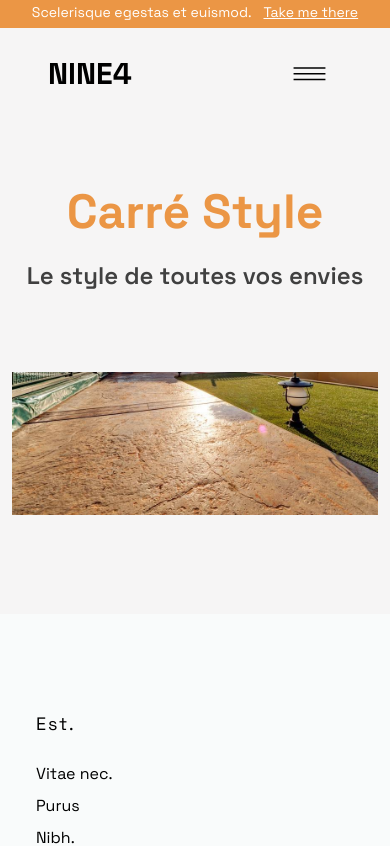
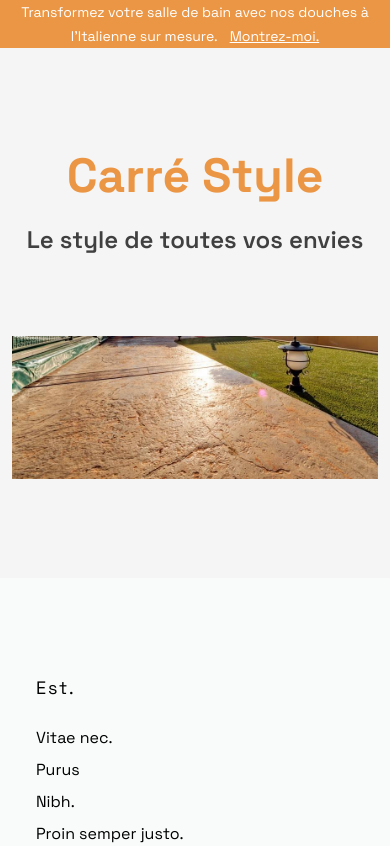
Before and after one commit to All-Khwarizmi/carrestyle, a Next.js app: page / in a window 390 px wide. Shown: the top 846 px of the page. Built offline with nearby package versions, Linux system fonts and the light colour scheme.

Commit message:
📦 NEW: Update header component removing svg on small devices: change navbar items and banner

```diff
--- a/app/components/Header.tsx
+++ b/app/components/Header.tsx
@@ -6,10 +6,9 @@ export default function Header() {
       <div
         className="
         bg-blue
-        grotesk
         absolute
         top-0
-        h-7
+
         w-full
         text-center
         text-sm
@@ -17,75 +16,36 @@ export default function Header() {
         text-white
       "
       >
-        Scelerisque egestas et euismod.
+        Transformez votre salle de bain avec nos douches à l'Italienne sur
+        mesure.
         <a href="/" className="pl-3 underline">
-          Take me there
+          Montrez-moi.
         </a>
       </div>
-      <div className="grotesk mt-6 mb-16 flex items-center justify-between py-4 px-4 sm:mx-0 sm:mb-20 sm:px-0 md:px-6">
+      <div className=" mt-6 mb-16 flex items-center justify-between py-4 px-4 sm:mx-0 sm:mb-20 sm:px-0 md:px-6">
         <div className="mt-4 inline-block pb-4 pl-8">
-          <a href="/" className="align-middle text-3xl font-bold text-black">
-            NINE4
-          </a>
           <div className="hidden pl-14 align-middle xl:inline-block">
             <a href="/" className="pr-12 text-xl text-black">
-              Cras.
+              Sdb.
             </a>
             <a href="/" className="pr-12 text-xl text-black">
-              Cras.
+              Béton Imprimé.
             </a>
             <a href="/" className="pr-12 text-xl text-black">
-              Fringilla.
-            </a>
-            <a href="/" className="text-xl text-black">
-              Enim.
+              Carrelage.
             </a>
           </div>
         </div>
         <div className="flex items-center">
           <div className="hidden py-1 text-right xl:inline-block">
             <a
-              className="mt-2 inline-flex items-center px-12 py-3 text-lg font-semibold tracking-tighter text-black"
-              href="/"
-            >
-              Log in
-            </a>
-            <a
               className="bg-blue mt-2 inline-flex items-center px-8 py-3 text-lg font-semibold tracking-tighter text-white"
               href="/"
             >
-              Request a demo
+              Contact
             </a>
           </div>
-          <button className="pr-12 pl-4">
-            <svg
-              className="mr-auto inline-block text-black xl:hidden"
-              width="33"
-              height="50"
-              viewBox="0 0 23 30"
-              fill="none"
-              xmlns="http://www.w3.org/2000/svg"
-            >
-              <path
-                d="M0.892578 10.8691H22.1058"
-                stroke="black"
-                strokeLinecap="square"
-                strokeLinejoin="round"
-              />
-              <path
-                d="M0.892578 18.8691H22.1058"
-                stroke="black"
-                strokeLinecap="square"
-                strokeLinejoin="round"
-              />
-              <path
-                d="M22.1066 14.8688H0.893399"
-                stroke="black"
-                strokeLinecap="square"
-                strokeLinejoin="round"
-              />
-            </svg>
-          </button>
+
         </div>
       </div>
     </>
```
********
- **Work to complete**
Search the data above for lines holding "flex" and copy each of them.

- **Reply to the task**
-      <div className="grotesk mt-6 mb-16 flex items-center justify-between py-4 px-4 sm:mx-0 sm:mb-20 sm:px-0 md:px-6">
+      <div className=" mt-6 mb-16 flex items-center justify-between py-4 px-4 sm:mx-0 sm:mb-20 sm:px-0 md:px-6">
         <div className="flex items-center">
-              className="mt-2 inline-flex items-center px-12 py-3 text-lg font-semibold tracking-tighter text-black"
               className="bg-blue mt-2 inline-flex items-center px-8 py-3 text-lg font-semibold tracking-tighter text-white"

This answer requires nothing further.